=== Data provided ===

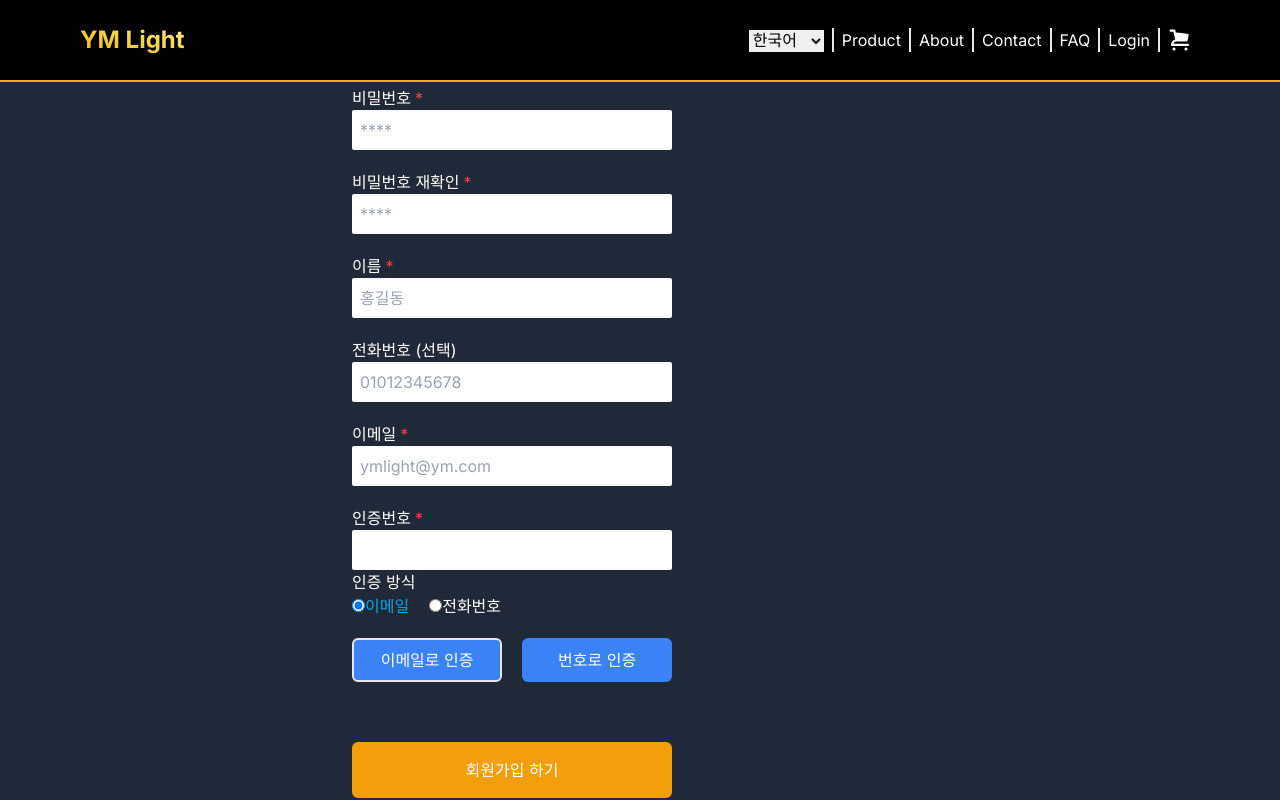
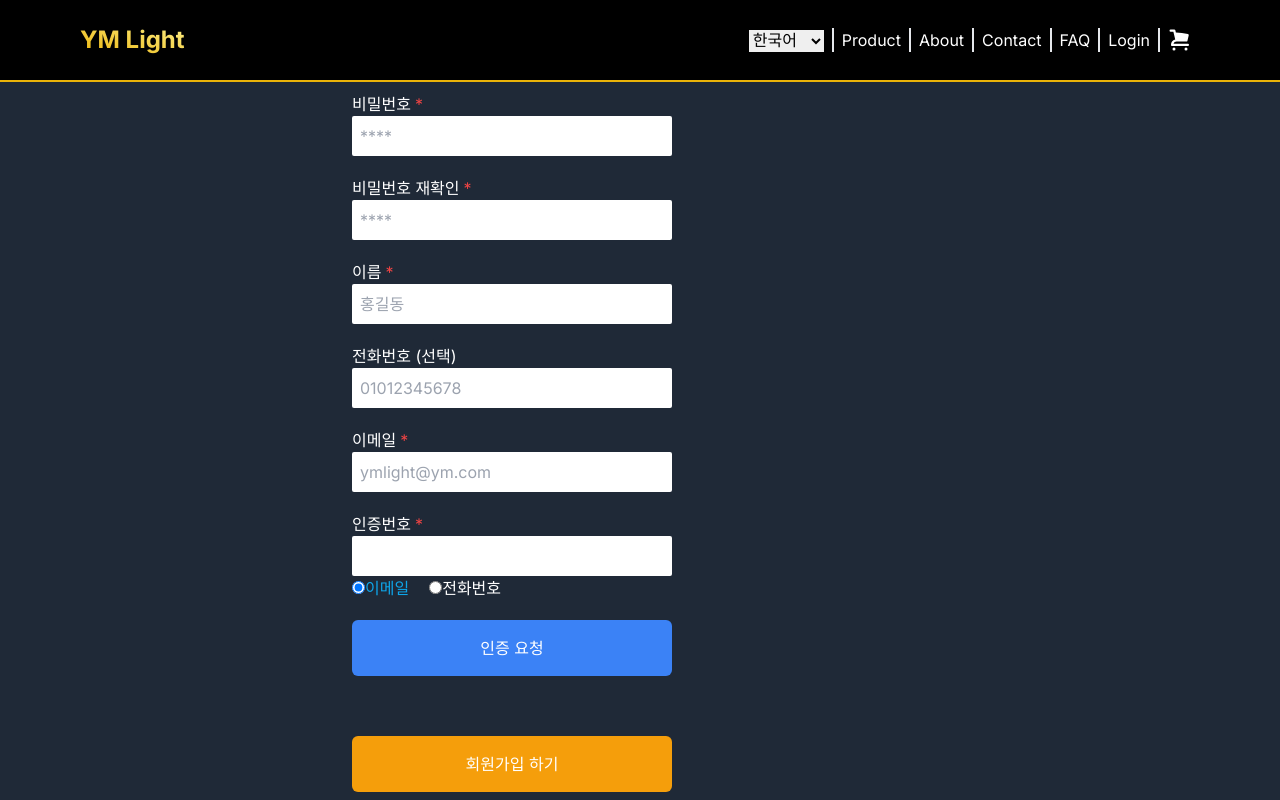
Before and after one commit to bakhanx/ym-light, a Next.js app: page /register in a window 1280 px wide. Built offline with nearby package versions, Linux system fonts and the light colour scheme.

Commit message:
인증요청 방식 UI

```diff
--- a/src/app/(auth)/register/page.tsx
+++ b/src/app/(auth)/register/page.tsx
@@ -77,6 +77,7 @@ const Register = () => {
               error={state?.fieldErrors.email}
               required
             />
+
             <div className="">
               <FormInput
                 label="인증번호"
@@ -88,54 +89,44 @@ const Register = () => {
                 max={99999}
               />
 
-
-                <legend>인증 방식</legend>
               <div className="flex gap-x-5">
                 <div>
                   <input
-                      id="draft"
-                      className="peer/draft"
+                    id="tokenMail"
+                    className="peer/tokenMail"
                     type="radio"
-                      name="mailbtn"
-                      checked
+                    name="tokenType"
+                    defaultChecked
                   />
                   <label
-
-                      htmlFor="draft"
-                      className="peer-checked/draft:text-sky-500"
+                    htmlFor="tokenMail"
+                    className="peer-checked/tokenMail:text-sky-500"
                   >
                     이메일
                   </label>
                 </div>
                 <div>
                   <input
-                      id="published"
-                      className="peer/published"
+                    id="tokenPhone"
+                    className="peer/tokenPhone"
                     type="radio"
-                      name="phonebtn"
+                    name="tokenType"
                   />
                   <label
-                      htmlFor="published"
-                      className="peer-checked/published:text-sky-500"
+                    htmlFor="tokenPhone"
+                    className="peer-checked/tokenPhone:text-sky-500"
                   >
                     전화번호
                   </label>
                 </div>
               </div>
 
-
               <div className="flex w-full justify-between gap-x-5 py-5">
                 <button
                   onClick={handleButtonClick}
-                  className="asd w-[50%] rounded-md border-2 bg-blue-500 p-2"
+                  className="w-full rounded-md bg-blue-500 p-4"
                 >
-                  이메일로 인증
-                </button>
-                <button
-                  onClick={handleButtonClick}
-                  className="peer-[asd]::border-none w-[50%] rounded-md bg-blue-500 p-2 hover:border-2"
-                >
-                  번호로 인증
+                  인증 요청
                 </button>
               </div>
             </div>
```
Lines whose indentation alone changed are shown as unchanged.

===

◆ What the task asks
Each record must be set down again without alteration, and no picture may be carried over.

◆ Written response
Before and after one commit to bakhanx/ym-light, a Next.js app: page /register in a window 1280 px wide. Built offline with nearby package versions, Linux system fonts and the light colour scheme.

Commit message:
인증요청 방식 UI

```diff
--- a/src/app/(auth)/register/page.tsx
+++ b/src/app/(auth)/register/page.tsx
@@ -77,6 +77,7 @@ const Register = () => {
               error={state?.fieldErrors.email}
               required
             />
+
             <div className="">
               <FormInput
                 label="인증번호"
@@ -88,54 +89,44 @@ const Register = () => {
                 max={99999}
               />
 
-
-                <legend>인증 방식</legend>
               <div className="flex gap-x-5">
                 <div>
                   <input
-                      id="draft"
-                      className="peer/draft"
+                    id="tokenMail"
+                    className="peer/tokenMail"
                     type="radio"
-                      name="mailbtn"
-                      checked
+                    name="tokenType"
+                    defaultChecked
                   />
                   <label
-
-                      htmlFor="draft"
-                      className="peer-checked/draft:text-sky-500"
+                    htmlFor="tokenMail"
+                    className="peer-checked/tokenMail:text-sky-500"
                   >
                     이메일
                   </label>
                 </div>
                 <div>
                   <input
-                      id="published"
-                      className="peer/published"
+                    id="tokenPhone"
+                    className="peer/tokenPhone"
                     type="radio"
-                      name="phonebtn"
+                    name="tokenType"
                   />
                   <label
-                      htmlFor="published"
-                      className="peer-checked/published:text-sky-500"
+                    htmlFor="tokenPhone"
+                    className="peer-checked/tokenPhone:text-sky-500"
                   >
                     전화번호
                   </label>
                 </div>
               </div>
 
-
               <div className="flex w-full justify-between gap-x-5 py-5">
                 <button
                   onClick={handleButtonClick}
-                  className="asd w-[50%] rounded-md border-2 bg-blue-500 p-2"
+                  className="w-full rounded-md bg-blue-500 p-4"
                 >
-                  이메일로 인증
-                </button>
-                <button
-                  onClick={handleButtonClick}
-                  className="peer-[asd]::border-none w-[50%] rounded-md bg-blue-500 p-2 hover:border-2"
-                >
-                  번호로 인증
+                  인증 요청
                 </button>
               </div>
             </div>
```
Lines whose indentation alone changed are shown as unchanged.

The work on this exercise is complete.